#### [What the task requires]
Print the entire listing below word for word, excluding its pictures.

━━━━━ Supplied data ━━━━━

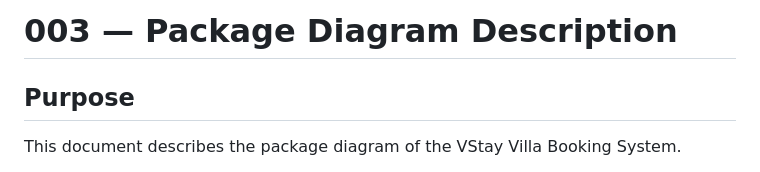
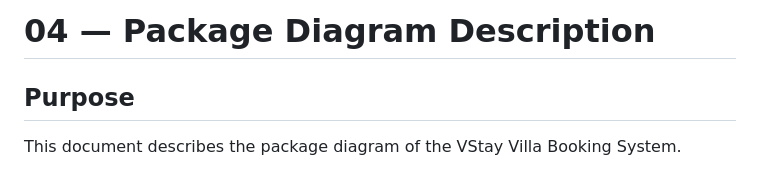
Before and after one commit to kenji-cmyk/mini-booking-villa, a Markdown page: docs/md/04-package-diagram.md, the part around the change. Rendered like a GitHub page.

Commit message:
Update package diagram header to correct numbering

```diff
--- a/docs/md/04-package-diagram.md
+++ b/docs/md/04-package-diagram.md
@@ -1,4 +1,4 @@
-# 003 — Package Diagram Description
+# 04 — Package Diagram Description
 
 ## Purpose
 
```
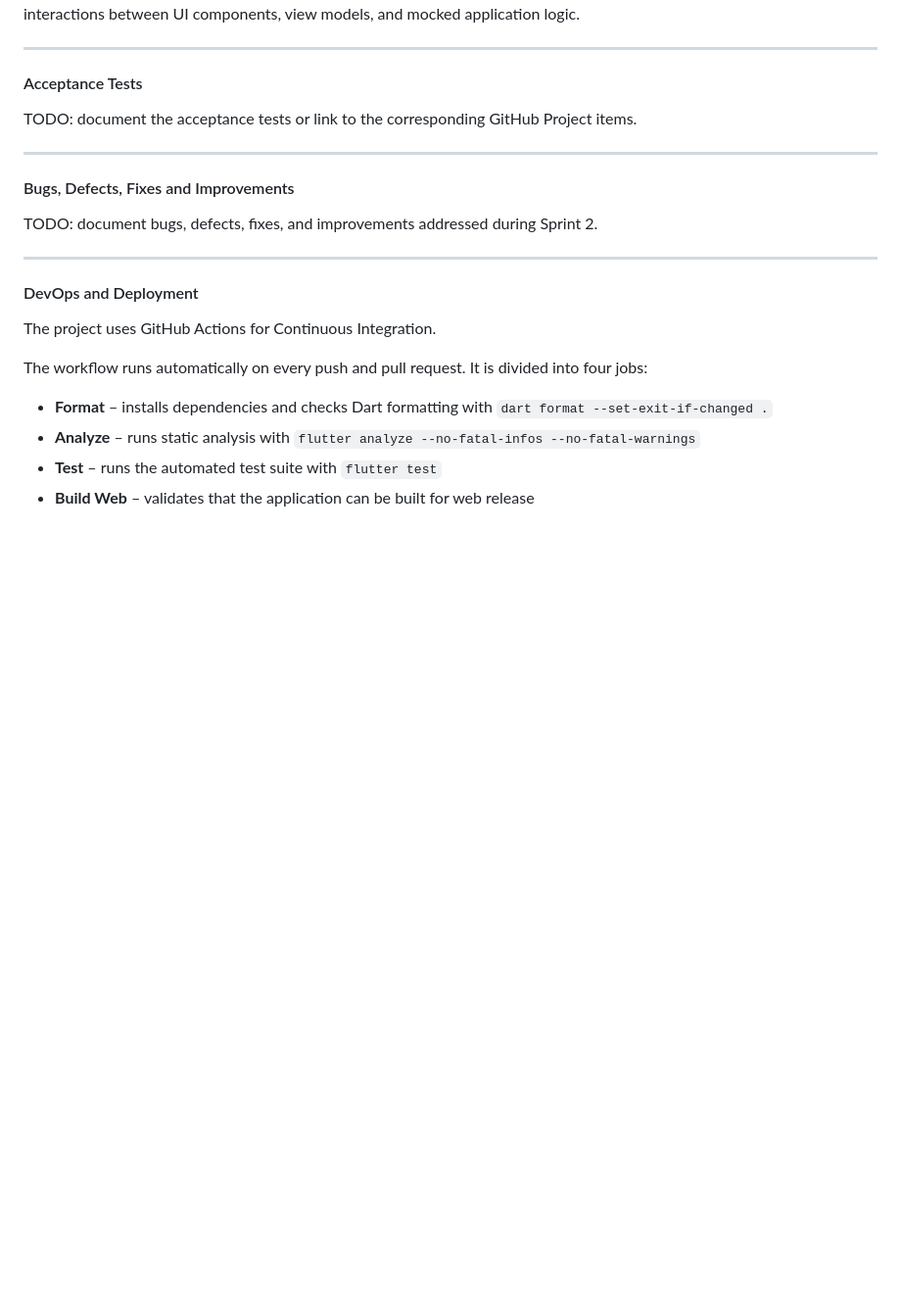
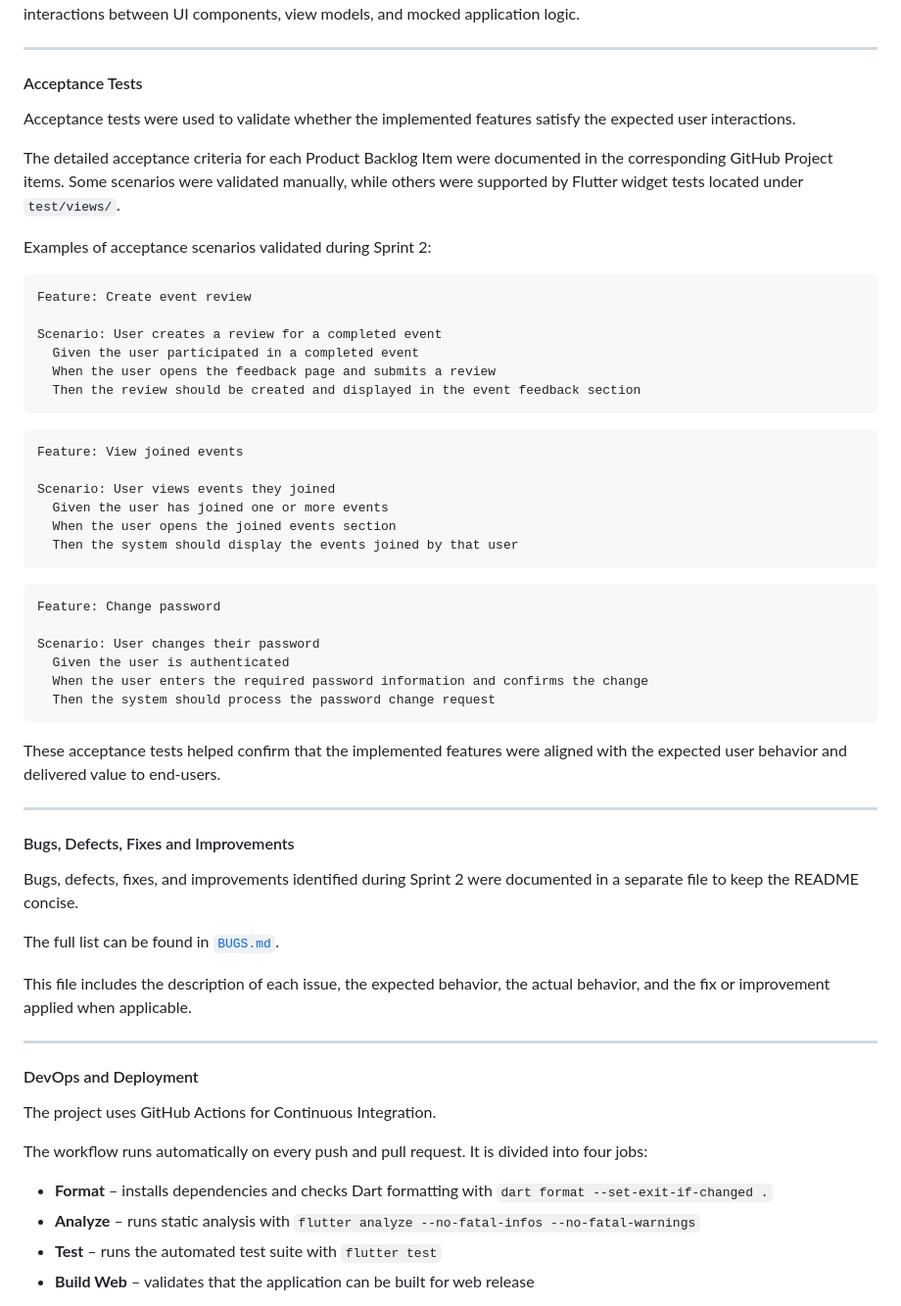
Before and after one commit to edus4506/RippleUp, a Markdown page: README.md, the part around the change. Shown at 98% size. Drawn GitHub-style; blank space fills up the shorter version.

````diff
--- a/README.md
+++ b/README.md
@@ -637,13 +637,50 @@ Although the project does not currently use a separate `integration_test/` direc
 
 #### Acceptance Tests
 
-TODO: document the acceptance tests or link to the corresponding GitHub Project items.
+Acceptance tests were used to validate whether the implemented features satisfy the expected user interactions.
+
+The detailed acceptance criteria for each Product Backlog Item were documented in the corresponding GitHub Project items. Some scenarios were validated manually, while others were supported by Flutter widget tests located under `test/views/`.
+
+Examples of acceptance scenarios validated during Sprint 2:
+
+```gherkin
+Feature: Create event review
+
+Scenario: User creates a review for a completed event
+  Given the user participated in a completed event
+  When the user opens the feedback page and submits a review
+  Then the review should be created and displayed in the event feedback section
+```
+
+```gherkin
+Feature: View joined events
+
+Scenario: User views events they joined
+  Given the user has joined one or more events
+  When the user opens the joined events section
+  Then the system should display the events joined by that user
+```
+
+```gherkin
+Feature: Change password
+
+Scenario: User changes their password
+  Given the user is authenticated
+  When the user enters the required password information and confirms the change
+  Then the system should process the password change request
+```
+
+These acceptance tests helped confirm that the implemented features were aligned with the expected user behavior and delivered value to end-users.
 
 ---
 
 #### Bugs, Defects, Fixes and Improvements
 
-TODO: document bugs, defects, fixes, and improvements addressed during Sprint 2.
+Bugs, defects, fixes, and improvements identified during Sprint 2 were documented in a separate file to keep the README concise.
+
+The full list can be found in [`BUGS.md`](BUGS.md).
+
+This file includes the description of each issue, the expected behavior, the actual behavior, and the fix or improvement applied when applicable.
 
 ---
 
````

━━━━━

#### [Task output]
Before and after one commit to kenji-cmyk/mini-booking-villa, a Markdown page: docs/md/04-package-diagram.md, the part around the change. Rendered like a GitHub page.

Commit message:
Update package diagram header to correct numbering

```diff
--- a/docs/md/04-package-diagram.md
+++ b/docs/md/04-package-diagram.md
@@ -1,4 +1,4 @@
-# 003 — Package Diagram Description
+# 04 — Package Diagram Description
 
 ## Purpose
 
```
Before and after one commit to edus4506/RippleUp, a Markdown page: README.md, the part around the change. Shown at 98% size. Drawn GitHub-style; blank space fills up the shorter version.

````diff
--- a/README.md
+++ b/README.md
@@ -637,13 +637,50 @@ Although the project does not currently use a separate `integration_test/` direc
 
 #### Acceptance Tests
 
-TODO: document the acceptance tests or link to the corresponding GitHub Project items.
+Acceptance tests were used to validate whether the implemented features satisfy the expected user interactions.
+
+The detailed acceptance criteria for each Product Backlog Item were documented in the corresponding GitHub Project items. Some scenarios were validated manually, while others were supported by Flutter widget tests located under `test/views/`.
+
+Examples of acceptance scenarios validated during Sprint 2:
+
+```gherkin
+Feature: Create event review
+
+Scenario: User creates a review for a completed event
+  Given the user participated in a completed event
+  When the user opens the feedback page and submits a review
+  Then the review should be created and displayed in the event feedback section
+```
+
+```gherkin
+Feature: View joined events
+
+Scenario: User views events they joined
+  Given the user has joined one or more events
+  When the user opens the joined events section
+  Then the system should display the events joined by that user
+```
+
+```gherkin
+Feature: Change password
+
+Scenario: User changes their password
+  Given the user is authenticated
+  When the user enters the required password information and confirms the change
+  Then the system should process the password change request
+```
+
+These acceptance tests helped confirm that the implemented features were aligned with the expected user behavior and delivered value to end-users.
 
 ---
 
 #### Bugs, Defects, Fixes and Improvements
 
-TODO: document bugs, defects, fixes, and improvements addressed during Sprint 2.
+Bugs, defects, fixes, and improvements identified during Sprint 2 were documented in a separate file to keep the README concise.
+
+The full list can be found in [`BUGS.md`](BUGS.md).
+
+This file includes the description of each issue, the expected behavior, the actual behavior, and the fix or improvement applied when applicable.
 
 ---
 
````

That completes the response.